Only the pictures stay out; please return all the entries below exactly as written.

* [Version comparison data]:
++++++++

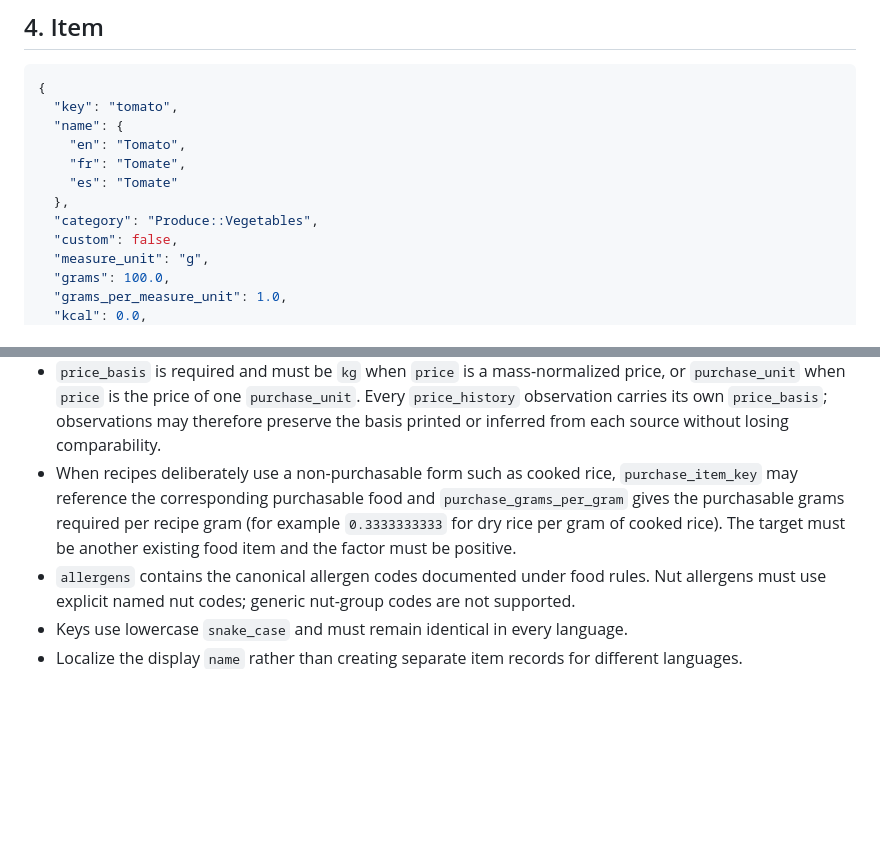
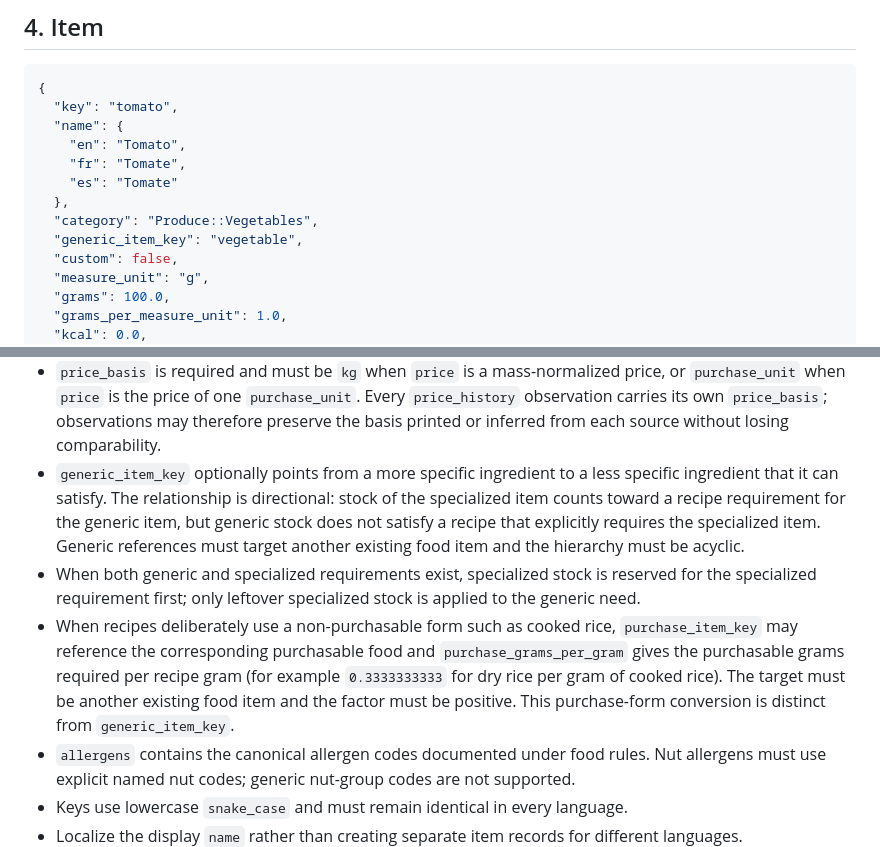
Before and after one commit to bbodin-assistant/homealacarte, a Markdown page: HOMEALACARTE_JSON_AGENT_GUIDE.md, 2 parts joined by grey strips. Rendered like a GitHub page; blank space fills up the shorter version.

Commit message:
Document generic ingredient hierarchy

```diff
--- a/HOMEALACARTE_JSON_AGENT_GUIDE.md
+++ b/HOMEALACARTE_JSON_AGENT_GUIDE.md
@@ -84,6 +84,7 @@ Agent rules:
     "es": "Tomate"
   },
   "category": "Produce::Vegetables",
+  "generic_item_key": "vegetable",
   "custom": false,
   "measure_unit": "g",
   "grams": 100.0,
@@ -131,10 +132,18 @@ Notes:
   `purchase_unit` when `price` is the price of one `purchase_unit`. Every `price_history`
   observation carries its own `price_basis`; observations may therefore preserve the basis
   printed or inferred from each source without losing comparability.
+- `generic_item_key` optionally points from a more specific ingredient to a less specific
+  ingredient that it can satisfy. The relationship is directional: stock of the specialized
+  item counts toward a recipe requirement for the generic item, but generic stock does not
+  satisfy a recipe that explicitly requires the specialized item. Generic references must
+  target another existing food item and the hierarchy must be acyclic.
+- When both generic and specialized requirements exist, specialized stock is reserved for the
+  specialized requirement first; only leftover specialized stock is applied to the generic need.
 - When recipes deliberately use a non-purchasable form such as cooked rice, `purchase_item_key`
   may reference the corresponding purchasable food and `purchase_grams_per_gram` gives the
   purchasable grams required per recipe gram (for example `0.3333333333` for dry rice per gram
   of cooked rice). The target must be another existing food item and the factor must be positive.
+  This purchase-form conversion is distinct from `generic_item_key`.
 - `allergens` contains the canonical allergen codes documented under food rules. Nut allergens
   must use explicit named nut codes; generic nut-group codes are not supported.
 - Keys use lowercase `snake_case` and must remain identical in every language.
```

++++++++

* [FINISHED TASK]:
Before and after one commit to bbodin-assistant/homealacarte, a Markdown page: HOMEALACARTE_JSON_AGENT_GUIDE.md, 2 parts joined by grey strips. Rendered like a GitHub page; blank space fills up the shorter version.

Commit message:
Document generic ingredient hierarchy

```diff
--- a/HOMEALACARTE_JSON_AGENT_GUIDE.md
+++ b/HOMEALACARTE_JSON_AGENT_GUIDE.md
@@ -84,6 +84,7 @@ Agent rules:
     "es": "Tomate"
   },
   "category": "Produce::Vegetables",
+  "generic_item_key": "vegetable",
   "custom": false,
   "measure_unit": "g",
   "grams": 100.0,
@@ -131,10 +132,18 @@ Notes:
   `purchase_unit` when `price` is the price of one `purchase_unit`. Every `price_history`
   observation carries its own `price_basis`; observations may therefore preserve the basis
   printed or inferred from each source without losing comparability.
+- `generic_item_key` optionally points from a more specific ingredient to a less specific
+  ingredient that it can satisfy. The relationship is directional: stock of the specialized
+  item counts toward a recipe requirement for the generic item, but generic stock does not
+  satisfy a recipe that explicitly requires the specialized item. Generic references must
+  target another existing food item and the hierarchy must be acyclic.
+- When both generic and specialized requirements exist, specialized stock is reserved for the
+  specialized requirement first; only leftover specialized stock is applied to the generic need.
 - When recipes deliberately use a non-purchasable form such as cooked rice, `purchase_item_key`
   may reference the corresponding purchasable food and `purchase_grams_per_gram` gives the
   purchasable grams required per recipe gram (for example `0.3333333333` for dry rice per gram
   of cooked rice). The target must be another existing food item and the factor must be positive.
+  This purchase-form conversion is distinct from `generic_item_key`.
 - `allergens` contains the canonical allergen codes documented under food rules. Nut allergens
   must use explicit named nut codes; generic nut-group codes are not supported.
 - Keys use lowercase `snake_case` and must remain identical in every language.
```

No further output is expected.